Jamilah’s daily routine in Furuglay had consisted of working on her farm and looking after her livestock, in order to earn money to feed her children. But as Somalia continued to suffer from severe drought, this resulted in food shortages that left many, like Jamilah, in desperate living conditions.
Rina’s house was one of more than 140,000 homes that were severely damaged and left uninhabitable by the catastrophic floods of 2016 in Louisiana. Rina and her husband Juan, both in their 70’s, were left homeless, just like many of their neighbors. Their house didn’t have any floors anymore, their kitchen was destroyed, their rooms where infested with mold, and it smelled like sewage. “We couldn’t go back in. Everything we had, everything we worked for, was damaged or gone.

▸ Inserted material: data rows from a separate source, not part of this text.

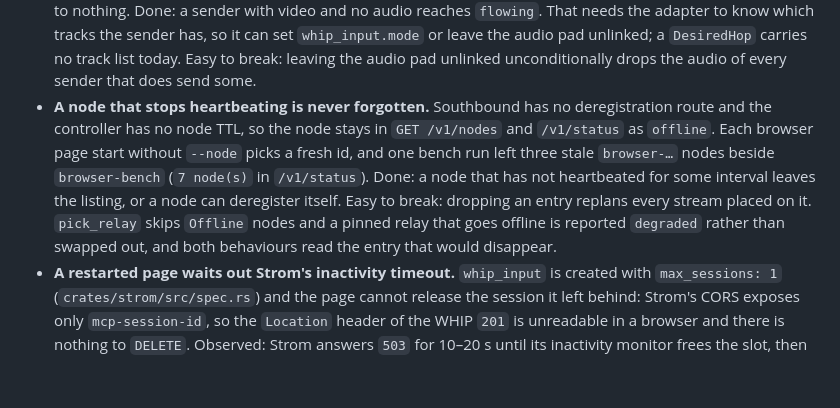
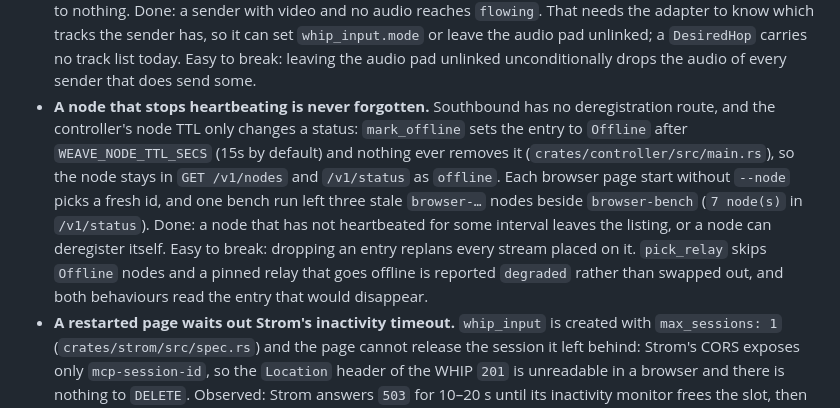
Before and after one commit to KristalAlfred/open-weave, a Markdown page: BACKLOG.md, the part around the change. GitHub-like rendering; blank space fills up the shorter version.

Commit message:
Correct the node TTL premise in the heartbeat backlog item

```diff
--- a/BACKLOG.md
+++ b/BACKLOG.md
@@ -31,15 +31,17 @@ that is easy to break while fixing it.
   `DesiredHop` carries no track list today. Easy to break: leaving the audio pad
   unlinked unconditionally drops the audio of every sender that does send some.
 - **A node that stops heartbeating is never forgotten.** Southbound has no
-  deregistration route and the controller has no node TTL, so the node stays in
-  `GET /v1/nodes` and `/v1/status` as `offline`. Each browser page start without
-  `--node` picks a fresh id, and one bench run left three stale `browser-…`
-  nodes beside `browser-bench` (`7 node(s)` in `/v1/status`). Done: a node that
-  has not heartbeated for some interval leaves the listing, or a node can
-  deregister itself. Easy to break: dropping an entry replans every stream
-  placed on it. `pick_relay` skips `Offline` nodes and a pinned relay that goes
-  offline is reported `degraded` rather than swapped out, and both behaviours
-  read the entry that would disappear.
+  deregistration route, and the controller's node TTL only changes a status:
+  `mark_offline` sets the entry to `Offline` after `WEAVE_NODE_TTL_SECS` (15s by
+  default) and nothing ever removes it (`crates/controller/src/main.rs`), so the
+  node stays in `GET /v1/nodes` and `/v1/status` as `offline`. Each browser
+  page start without `--node` picks a fresh id, and one bench run left three
+  stale `browser-…` nodes beside `browser-bench` (`7 node(s)` in `/v1/status`).
+  Done: a node that has not heartbeated for some interval leaves the listing, or
+  a node can deregister itself. Easy to break: dropping an entry replans every
+  stream placed on it. `pick_relay` skips `Offline` nodes and a pinned relay
+  that goes offline is reported `degraded` rather than swapped out, and both
+  behaviours read the entry that would disappear.
 - **A restarted page waits out Strom's inactivity timeout.** `whip_input` is
   created with `max_sessions: 1` (`crates/strom/src/spec.rs`) and the page
   cannot release the session it left behind: Strom's CORS exposes only
```
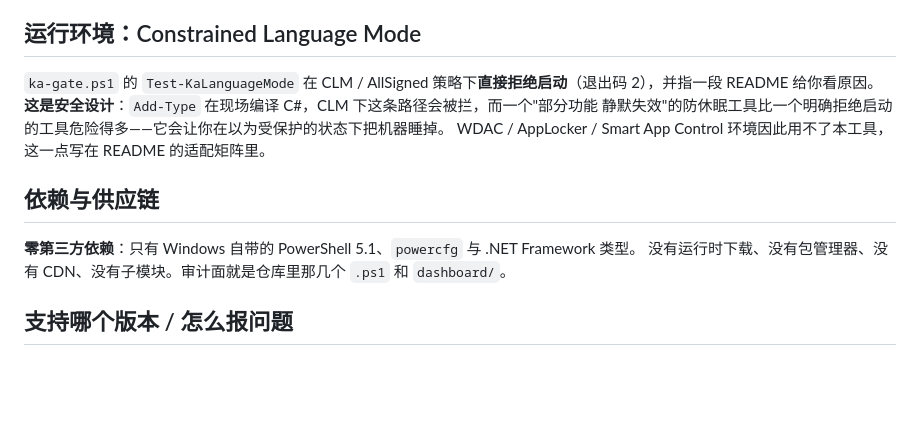
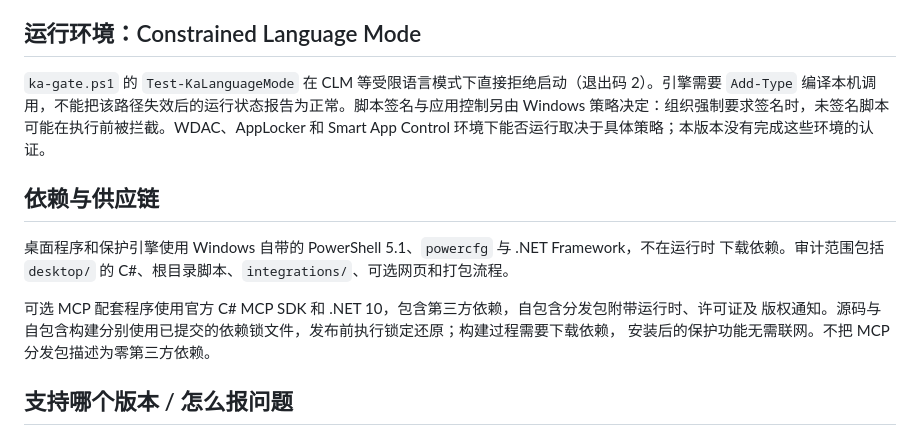
Before and after one commit to faruheaisha/keepawake, a Markdown page: SECURITY.md, the part around the change. GitHub-like rendering; blank space fills up the shorter version.

Commit message:
docs: clarify desktop and MCP dependency and policy boundaries

```diff
--- a/SECURITY.md
+++ b/SECURITY.md
@@ -109,15 +109,19 @@ v1.0 **不做 Authenticode 签名**，这是明确的产品决定，不是没做
 
 ## 运行环境：Constrained Language Mode
 
-`ka-gate.ps1` 的 `Test-KaLanguageMode` 在 CLM / AllSigned 策略下**直接拒绝启动**（退出码 2），并指一段
-README 给你看原因。**这是安全设计**：`Add-Type` 在现场编译 C#，CLM 下这条路径会被拦，而一个"部分功能
-静默失效"的防休眠工具比一个明确拒绝启动的工具危险得多——它会让你在以为受保护的状态下把机器睡掉。
-WDAC / AppLocker / Smart App Control 环境因此用不了本工具，这一点写在 README 的适配矩阵里。
+`ka-gate.ps1` 的 `Test-KaLanguageMode` 在 CLM 等受限语言模式下直接拒绝启动（退出码 2）。引擎需要
+`Add-Type` 编译本机调用，不能把该路径失效后的运行状态报告为正常。脚本签名与应用控制另由 Windows
+策略决定：组织强制要求签名时，未签名脚本可能在执行前被拦截。WDAC、AppLocker 和 Smart App Control
+环境下能否运行取决于具体策略；本版本没有完成这些环境的认证。
 
 ## 依赖与供应链
 
-**零第三方依赖**：只有 Windows 自带的 PowerShell 5.1、`powercfg` 与 .NET Framework 类型。
-没有运行时下载、没有包管理器、没有 CDN、没有子模块。审计面就是仓库里那几个 `.ps1` 和 `dashboard/`。
+桌面程序和保护引擎使用 Windows 自带的 PowerShell 5.1、`powercfg` 与 .NET Framework，不在运行时
+下载依赖。审计范围包括 `desktop/` 的 C#、根目录脚本、`integrations/`、可选网页和打包流程。
+
+可选 MCP 配套程序使用官方 C# MCP SDK 和 .NET 10，包含第三方依赖，自包含分发包附带运行时、许可证及
+版权通知。源码与自包含构建分别使用已提交的依赖锁文件，发布前执行锁定还原；构建过程需要下载依赖，
+安装后的保护功能无需联网。不把 MCP 分发包描述为零第三方依赖。
 
 ## 支持哪个版本 / 怎么报问题
 
```
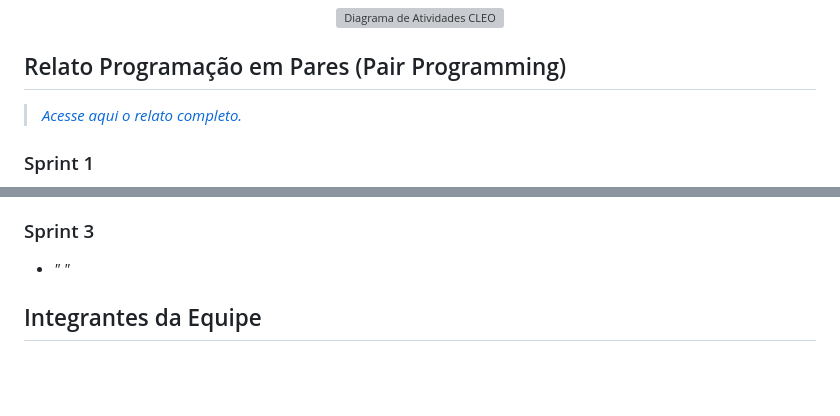
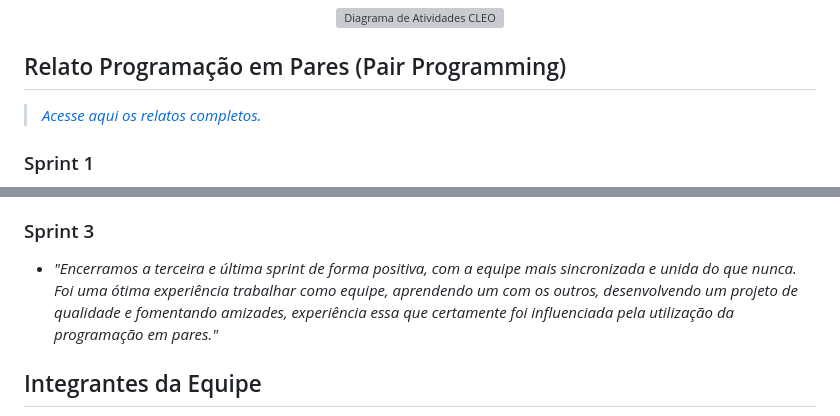
Before and after one commit to theomilll/CLEO, a Markdown page: README.md, 2 parts joined by grey strips. Rendered like a GitHub page; blank space fills up the shorter version; grey boxes are pictures that could not be loaded.

Commit message:
pt2 update readme entrega 04

```diff
--- a/README.md
+++ b/README.md
@@ -60,13 +60,13 @@
 </div>
 
 ## Relato Programação em Pares (Pair Programming)
-><a href="https://docs.google.com/document/d/19kMGlKWTtmS4_a0b0ogvFF-unXA4oes1-lSFioI59Ns/edit?usp=sharing">*Acesse aqui o relato completo.*</a>
+><a href="https://docs.google.com/document/d/19kMGlKWTtmS4_a0b0ogvFF-unXA4oes1-lSFioI59Ns/edit?usp=sharing">*Acesse aqui os relatos completos.*</a>
 ### Sprint 1
 - *"Indubitavelmente a prática do Pair Programming é um dos motivos pela satisfação da equipe e pelos bons resultados vistos ao final da Sprint 1. Por meio dela, foi possível distribuir o conhecimento a respeito dos recursos utilizados e do produto desenvolvido, de forma que todos se mantivessem à parte e compreendendo o todo ao realizar suas tarefas, o que resultou em um produto desenvolvido de forma mais eficiente, com menos erros, mais consciência e melhores experiências."*
 ### Sprint 2
 - *"Acreditamos que, mesmo levantando dificuldades, a experiência da programação em pares nesta Sprint 2 revelou muitos pontos de melhoria, o que aumentou, está aumentando e certamente aumentará a qualidade do nosso projeto, assim como reforçou a comunicação e o sentimento de equipe entre os integrantes."*
 ### Sprint 3
-- *" "*
+- *"Encerramos a terceira e última sprint de forma positiva, com a equipe mais sincronizada e unida do que nunca. Foi uma ótima experiência trabalhar como equipe, aprendendo um com os outros, desenvolvendo um projeto de qualidade e fomentando amizades, experiência essa que certamente foi influenciada pela utilização da programação em pares."*
 
 ## Integrantes da Equipe
 - <a href="mailto:abxa@cesar.school">Ana Beatriz Alves</a>
```
Also changed, not shown: other parts of README.md (+1 -1 lines).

The house was completely ruined,” she said.
Colin Kirkpatrick of Dublin, Ohio just turned seven years old and he chose to celebrate his special day in an unconventional way. Instead of receiving gifts from his friends, Colin “donated” his birthday to International Relief Teams, asking his friends to give money to victims of Hurricane Irma in Florida.
On Wednesday, September 20, Hurricane Maria made landfall in Puerto Rico with wind speeds up to 150 mph. The resulting damage from the storm across the entire island was catastrophic, cutting off power and running water sources to most of the 3.4 million residents. Three weeks later, most people are still without power.
Last summer, the small town of Denham Springs, Louisiana outside Baton Rouge was one of the area hardest hit by a devastating flood. The storm, which gained little news coverage across the country, dropped up to 27 inches of rain in a 24-hour period and the swollen Amite River flooded an area 17 miles by 52 miles wide. The storm was considered a one in one-thousand year event.
The night of October 4, 2016 was the most frightening of little Mamande’s young life. Mamande, three-years-old, huddled inside her home in Les Cayes, Haiti all night with her mom and dad as the torrential winds and rain of Hurricane Matthew tore the roof of their home. The poor family couldn’t afford to rebuild their little house and had to relocate to another part of the city.
A year into the war, twenty-five of Victor’s family members were killed right before his eyes, when bombs hit a family reunion in northern Syria. Victor and his wife decided to flee to Turkey with...
Adnan, his wife, Bana and their seven children had a comfortable life in Syria before the war. They weren’t wealthy, but they had a house and a car and they made a living by selling the...
On April 25, 2015, a 7.8 magnitude earthquake struck near Nepal’s capital city of Kathmandu. The massive tremor left more than 8,000 dead and an estimated 23,000 injured and homeless. One year...
A New Jersey woman and her family finally go home after Superstorm Sandy The day Superstorm Sandy hit the coast of New Jersey, Palma and her family were standing in their home in a...
Dawa is a Nepali Sherpa with a dream to bring quality education to his small, Nepali village called Lukla near Mt. Everest. His dream became reality in April, 2015 when he established the first...
On April 25, a 7.8 magnitude earthquake struck near Nepal’s capital city of Kathmandu. The massive tremor left more than eight thousand dead and an estimated 23,000 injured and homeless. IRT...